- [INFORMATION PROVIDED]

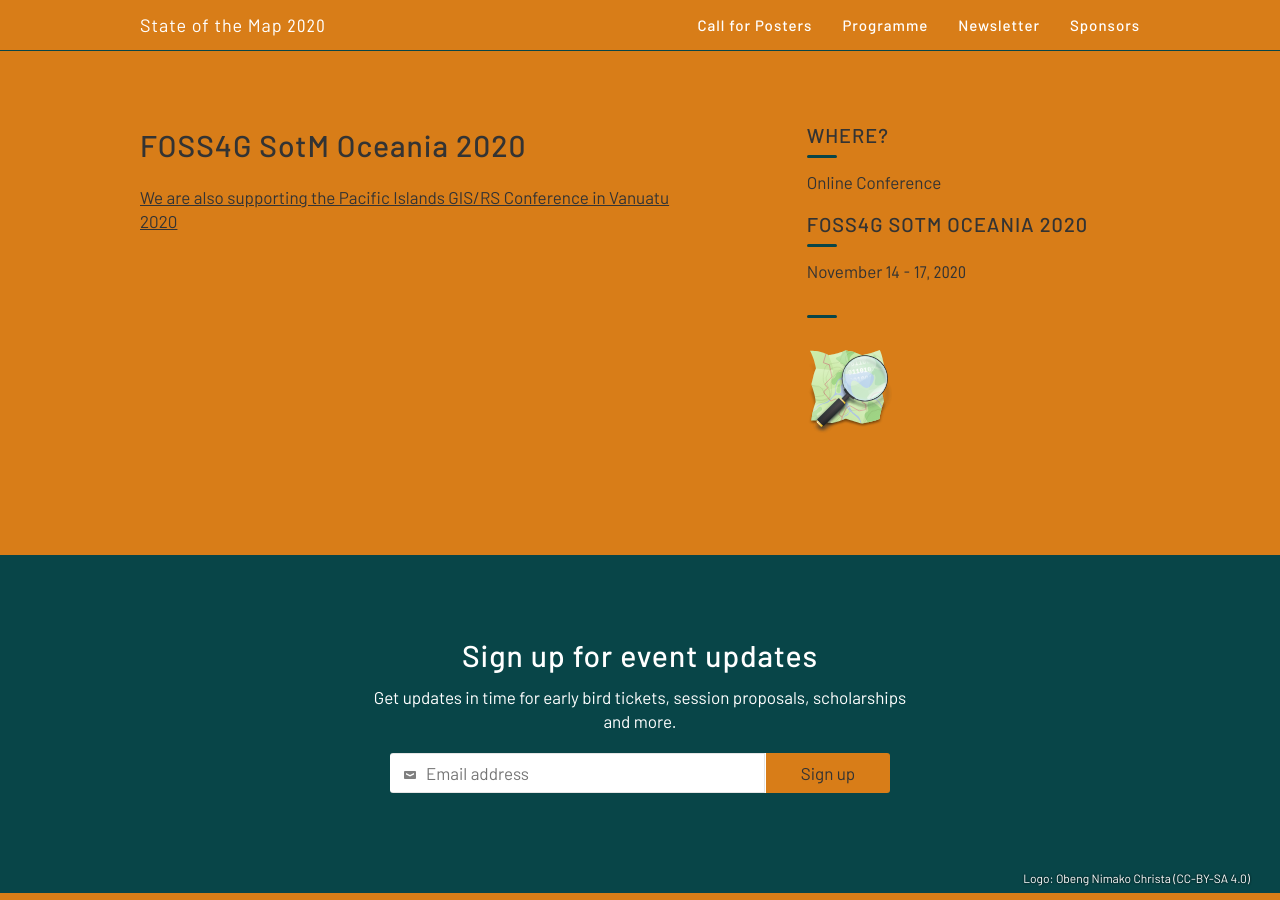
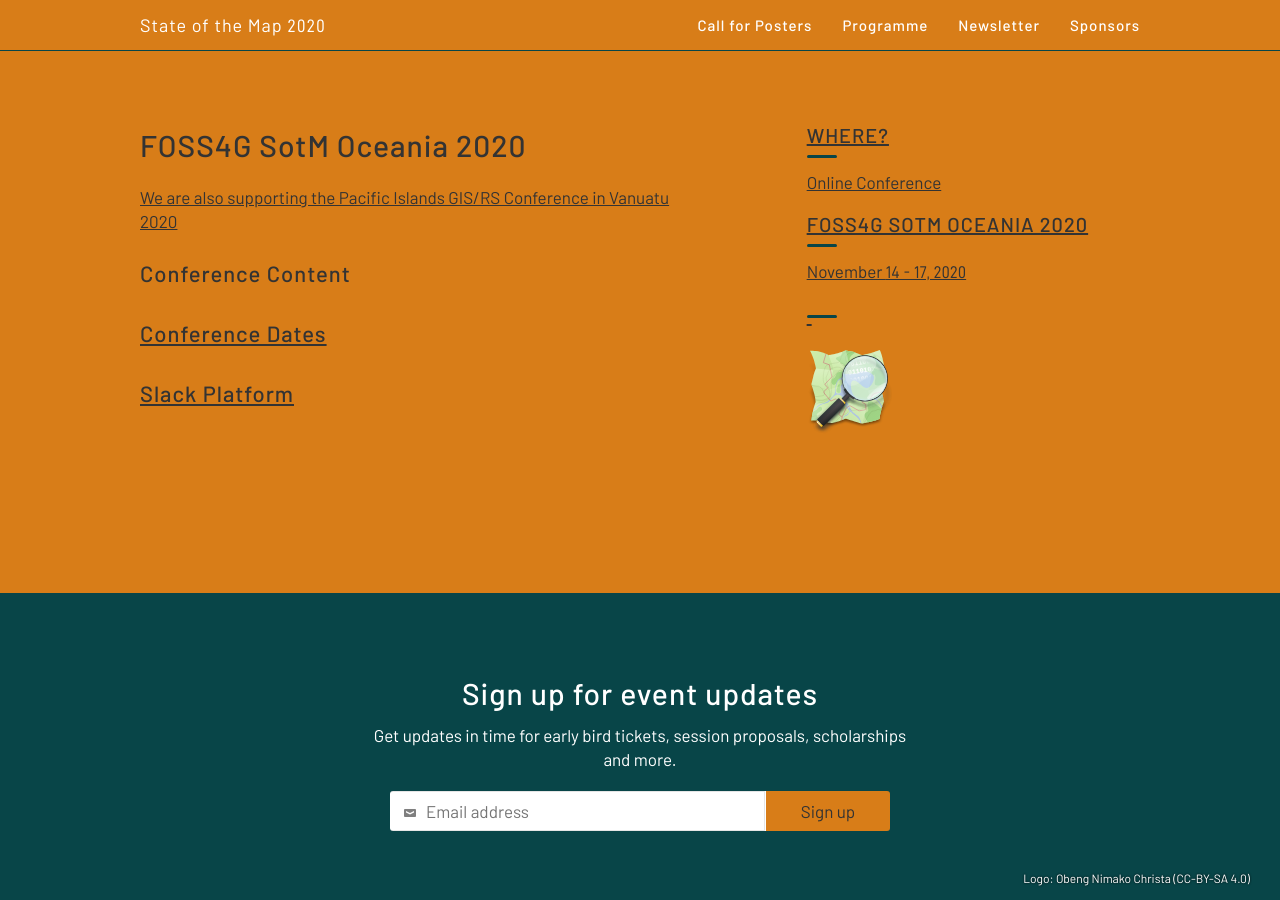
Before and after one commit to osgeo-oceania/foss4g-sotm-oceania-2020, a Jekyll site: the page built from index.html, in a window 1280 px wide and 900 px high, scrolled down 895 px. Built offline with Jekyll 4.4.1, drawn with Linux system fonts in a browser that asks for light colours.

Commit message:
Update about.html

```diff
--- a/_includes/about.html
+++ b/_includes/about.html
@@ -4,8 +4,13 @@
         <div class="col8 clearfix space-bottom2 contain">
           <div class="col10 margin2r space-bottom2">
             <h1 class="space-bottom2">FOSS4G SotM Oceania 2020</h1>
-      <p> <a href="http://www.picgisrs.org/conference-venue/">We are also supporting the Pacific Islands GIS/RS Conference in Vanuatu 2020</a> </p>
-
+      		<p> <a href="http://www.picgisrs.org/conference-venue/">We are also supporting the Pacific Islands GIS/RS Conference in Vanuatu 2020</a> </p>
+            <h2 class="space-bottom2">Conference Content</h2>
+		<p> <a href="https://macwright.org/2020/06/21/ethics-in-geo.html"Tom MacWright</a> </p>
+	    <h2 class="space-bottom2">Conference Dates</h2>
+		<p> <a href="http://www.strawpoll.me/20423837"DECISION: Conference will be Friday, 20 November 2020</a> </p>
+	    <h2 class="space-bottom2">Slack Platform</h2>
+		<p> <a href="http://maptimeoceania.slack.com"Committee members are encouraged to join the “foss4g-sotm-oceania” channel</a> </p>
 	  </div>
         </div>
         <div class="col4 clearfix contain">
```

- [PROMPT] Go through the data and copy every line that includes "class".

- [RESPONSE BELOW]
         <div class="col8 clearfix space-bottom2 contain">
           <div class="col10 margin2r space-bottom2">
             <h1 class="space-bottom2">FOSS4G SotM Oceania 2020</h1>
+            <h2 class="space-bottom2">Conference Content</h2>
+	    <h2 class="space-bottom2">Conference Dates</h2>
+	    <h2 class="space-bottom2">Slack Platform</h2>
         <div class="col4 clearfix contain">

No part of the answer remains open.